A trigger finger is a form of tendonitis, or inflammation of the tendons that bend the finger. These tendons that connect muscles to the bones of the hand are supported by fibers called pulleys. The pulleys create several tunnels along the length of the fingers which allow the tendons to glide smoothly when the muscle contracts, thus bending the fingers. If there is inflammation present, the tendons cannot pass freely under these pulleys because of swelling and scar tissue.
The most commonly involved fingers are the ring, middle and thumb.
Often times, other repetitive motion disorders have been associated with trigger finger.
The symptoms of a trigger finger may range from mild discomfort to severe pain and locking of the digit. The ability to grasp and release objects may become affected; as the palm often becomes quite tender and maintaining a firm grasp in difficult.
Common activities such as holding a hammer, ironing, driving or carrying a grocery bag may become difficult.
Prolonged trigger finger involvement may progress to the development of a fixed contracture or bent finger. The pain becomes severe and a person may avoid using the finger altogether; this lack of movement can lead to the finger becoming “locked” in a bent position.
What to expect from therapy
You may be referred to a therapist for conservative, non-surgical treatment of trigger finger.
Conservative treatment may include fabrication of a resting positional splint and instruction in gentle mobility and tendon gliding exercises. The therapist will provide you with education regarding precautions and activity modification to prevent aggravation of the condition.

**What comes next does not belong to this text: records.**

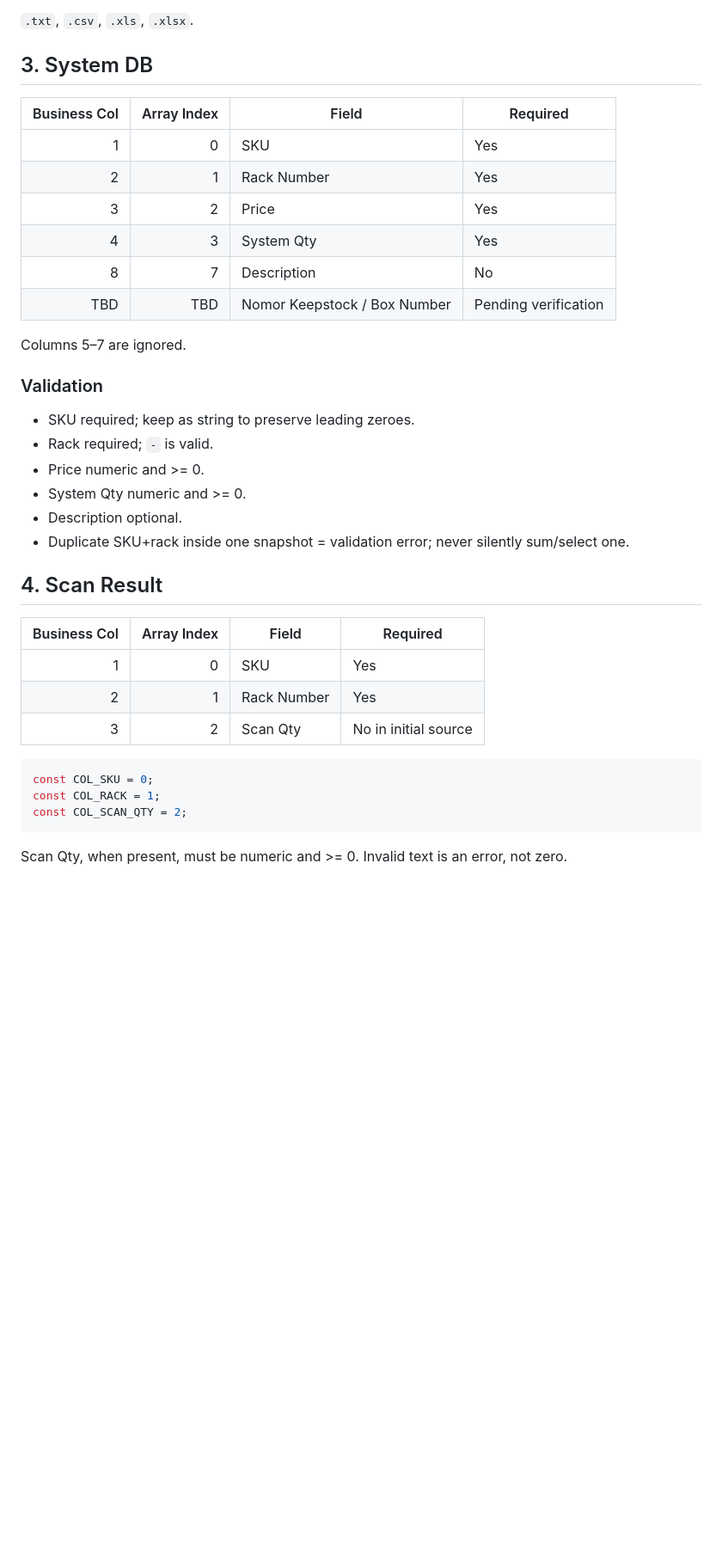
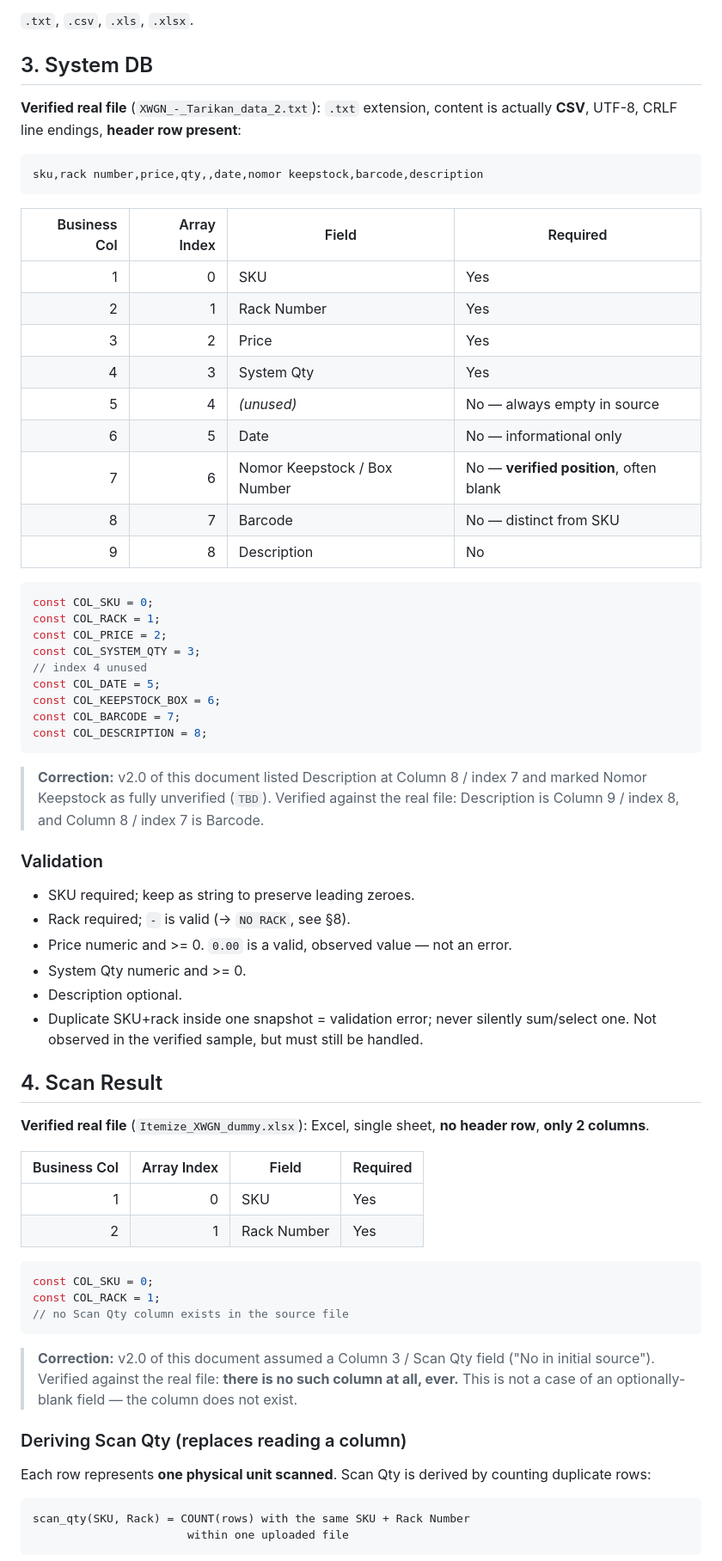
Before and after one commit to candrairmawan-21/Mini-StockTake, a Markdown page: docs/DATA_FORMAT.md, the part around one of its changes. Shown at 86% size. Rendered like a GitHub page; blank space fills up the shorter version.

````diff
--- a/docs/DATA_FORMAT.md
+++ b/docs/DATA_FORMAT.md
@@ -33,38 +42,80 @@ const COL_DESCRIPTION = 7;
 
 ## 3. System DB
 
+**Verified real file** (`XWGN_-_Tarikan_data_2.txt`): `.txt`
+extension, content is actually **CSV**, UTF-8, CRLF line endings,
+**header row present**:
+
+```text
+sku,rack number,price,qty,,date,nomor keepstock,barcode,description
+```
+
 | Business Col | Array Index | Field | Required |
 |---:|---:|---|---|
 | 1 | 0 | SKU | Yes |
 | 2 | 1 | Rack Number | Yes |
 | 3 | 2 | Price | Yes |
 | 4 | 3 | System Qty | Yes |
-| 8 | 7 | Description | No |
-| TBD | TBD | Nomor Keepstock / Box Number | Pending verification |
+| 5 | 4 | *(unused)* | No — always empty in source |
+| 6 | 5 | Date | No — informational only |
+| 7 | 6 | Nomor Keepstock / Box Number | No — **verified position**, often blank |
+| 8 | 7 | Barcode | No — distinct from SKU |
+| 9 | 8 | Description | No |
 
-Columns 5–7 are ignored.
+```ts
+const COL_SKU = 0;
+const COL_RACK = 1;
+const COL_PRICE = 2;
+const COL_SYSTEM_QTY = 3;
+// index 4 unused
+const COL_DATE = 5;
+const COL_KEEPSTOCK_BOX = 6;
+const COL_BARCODE = 7;
+const COL_DESCRIPTION = 8;
+```
+
+> **Correction:** v2.0 of this document listed Description at Column
+> 8 / index 7 and marked Nomor Keepstock as fully unverified (`TBD`).
+> Verified against the real file: Description is Column 9 / index 8,
+> and Column 8 / index 7 is Barcode.
 
 ### Validation
 
 - SKU required; keep as string to preserve leading zeroes.
-- Rack required; `-` is valid.
-- Price numeric and >= 0.
+- Rack required; `-` is valid (→ `NO RACK`, see §8).
+- Price numeric and >= 0. `0.00` is a valid, observed value — not an error.
 - System Qty numeric and >= 0.
 - Description optional.
-- Duplicate SKU+rack inside one snapshot = validation error; never silently sum/select one.
+- Duplicate SKU+rack inside one snapshot = validation error; never silently sum/select one. Not observed in the verified sample, but must still be handled.
 
 ## 4. Scan Result
+
+**Verified real file** (`Itemize_XWGN_dummy.xlsx`): Excel, single
+sheet, **no header row**, **only 2 columns**.
 
 | Business Col | Array Index | Field | Required |
 |---:|---:|---|---|
 | 1 | 0 | SKU | Yes |
 | 2 | 1 | Rack Number | Yes |
-| 3 | 2 | Scan Qty | No in initial source |
 
 ```ts
 const COL_SKU = 0;
 const COL_RACK = 1;
-const COL_SCAN_QTY = 2;
+// no Scan Qty column exists in the source file
 ```
 
-Scan Qty, when present, must be numeric and >= 0. Invalid text is an error, not zero.
+> **Correction:** v2.0 of this document assumed a Column 3 / Scan Qty
+> field ("No in initial source"). Verified against the real file:
+> **there is no such column at all, ever.** This is not a case of an
+> optionally-blank field — the column does not exist.
+
+### Deriving Scan Qty (replaces reading a column)
+
+Each row represents **one physical unit scanned**. Scan Qty is
+derived by counting duplicate rows:
+
+```text
+scan_qty(SKU, Rack) = COUNT(rows) with the same SKU + Rack Number
+                       within one uploaded file
+```
+
````
Also changed, not shown: other parts of docs/DATA_FORMAT.md (+52 -12 lines).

Treatment may also include techniques to decrease the inflammation including heat, cold, ultrasound, or delivery of medicine to the tissues via ultrasound or electricity. S
evere, or progressed trigger finger may require surgery to correct the condition. Surgery involves a release of the pulley and debridement of scarred tissue. Following surgery, you may be referred to a therapist for wound care, techniques to reduce swelling, and instruction in exercises to restore full motion. The therapist will address problems of pain, stiffness and swelling; providing treatment and education to restore functional use of the hand.